The result is a tile-like product that can be used in many ways across the construction and architectural sector
Spotted: Red mud is an industrial waste product generated during the processing of bauxite into alumina. Red mud is made up of iron oxides which give its red colour. Around 95 per cent of the alumina globally produced is done using the Bayer process, which creates approximately 1 to 1.5 per cent of red mud for every tonne of alumina produced. However, only 1 to 2 per cent of this byproduct mud is put to use.
UK-based design group ThusThat has collaborated with dynamic London architecture studio Tonkin Liu to explore whether this waste product could be used as a sustainable material resource. Luis Paco Böckelmann, from the studio, told Wallpaper that the economic incentive to find an afterlife for red mud is very low as it is classified as a hazardous material.
“Given the limited resources in our world, all waste materials should be regarded as valuable materials, simply in the wrong shape and state, waiting for our imagination to transform them,” he added.
The team studied the relationship between red mud and water, specifically ocean saltwater which, the team said, could provide a safe route for handling and using red mud, as the water neutralises its alkalinity.

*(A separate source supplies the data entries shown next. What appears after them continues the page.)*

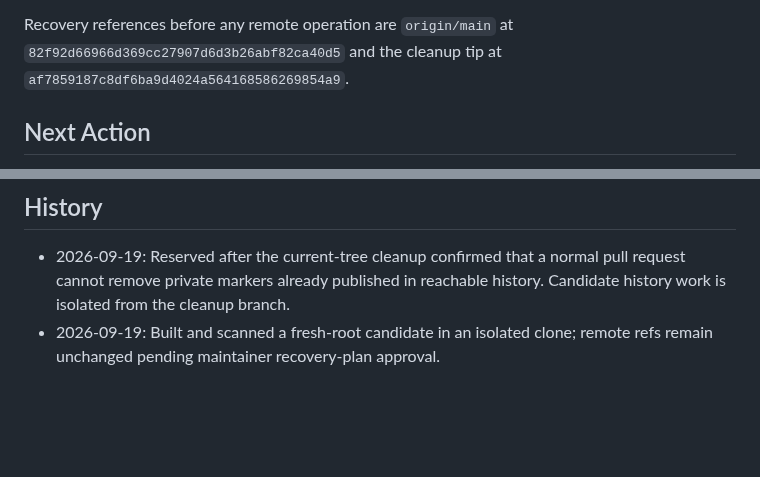
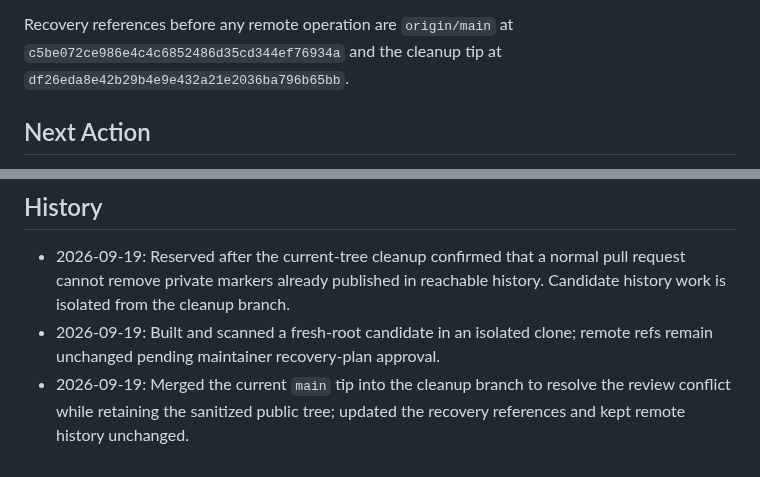
Before and after one commit to hyfens-hq/hyfens, a Markdown page: tasks/288-oss-history-replacement.md, 2 parts joined by grey strips. Rendered like a GitHub page; blank space fills up the shorter version.

Commit message:
docs: refresh OSS history recovery refs

```diff
--- a/tasks/288-oss-history-replacement.md
+++ b/tasks/288-oss-history-replacement.md
@@ -78,8 +78,8 @@ Candidate validation completed on 2026-09-19:
 - hosted-only path inventory: empty.
 
 Recovery references before any remote operation are `origin/main` at
-`82f92d66966d369cc27907d6d3b26abf82ca40d5` and the cleanup tip at
-`af7859187c8df6ba9d4024a564168586269854a9`.
+`c5be072ce986e4c4c6852486d35cd344ef76934a` and the cleanup tip at
+`df26eda8e42b29b4e9e432a21e2036ba796b65bb`.
 
 ## Next Action
 
@@ -115,3 +115,6 @@ no remote history has been rewritten.
   history. Candidate history work is isolated from the cleanup branch.
 - 2026-09-19: Built and scanned a fresh-root candidate in an isolated clone;
   remote refs remain unchanged pending maintainer recovery-plan approval.
+- 2026-09-19: Merged the current `main` tip into the cleanup branch to resolve
+  the review conflict while retaining the sanitized public tree; updated the
+  recovery references and kept remote history unchanged.
```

ThusThat has studied two different options to treat the material, the first of which consists of soaking, washing and sieving the red mud to remove unwanted components. It is then treated like ceramic and processed just like clay. The alternative method treats the mud like cast concrete, firing the material first and then working it mechanically and casting it. For the Re-Made project, the collaborators are exploring both options.
Tonkin Liu was thus able to come up with a new application for the material. The result is a tile-like product that can be used as part of garden water installations, as a roofing material, or to create habitats for fauna and flora as part of bioremediating the coast.
Ultimately the team hopes that red mud will be used in large-scale applications of the construction and architectural sectors.
Written By: Katrina Lane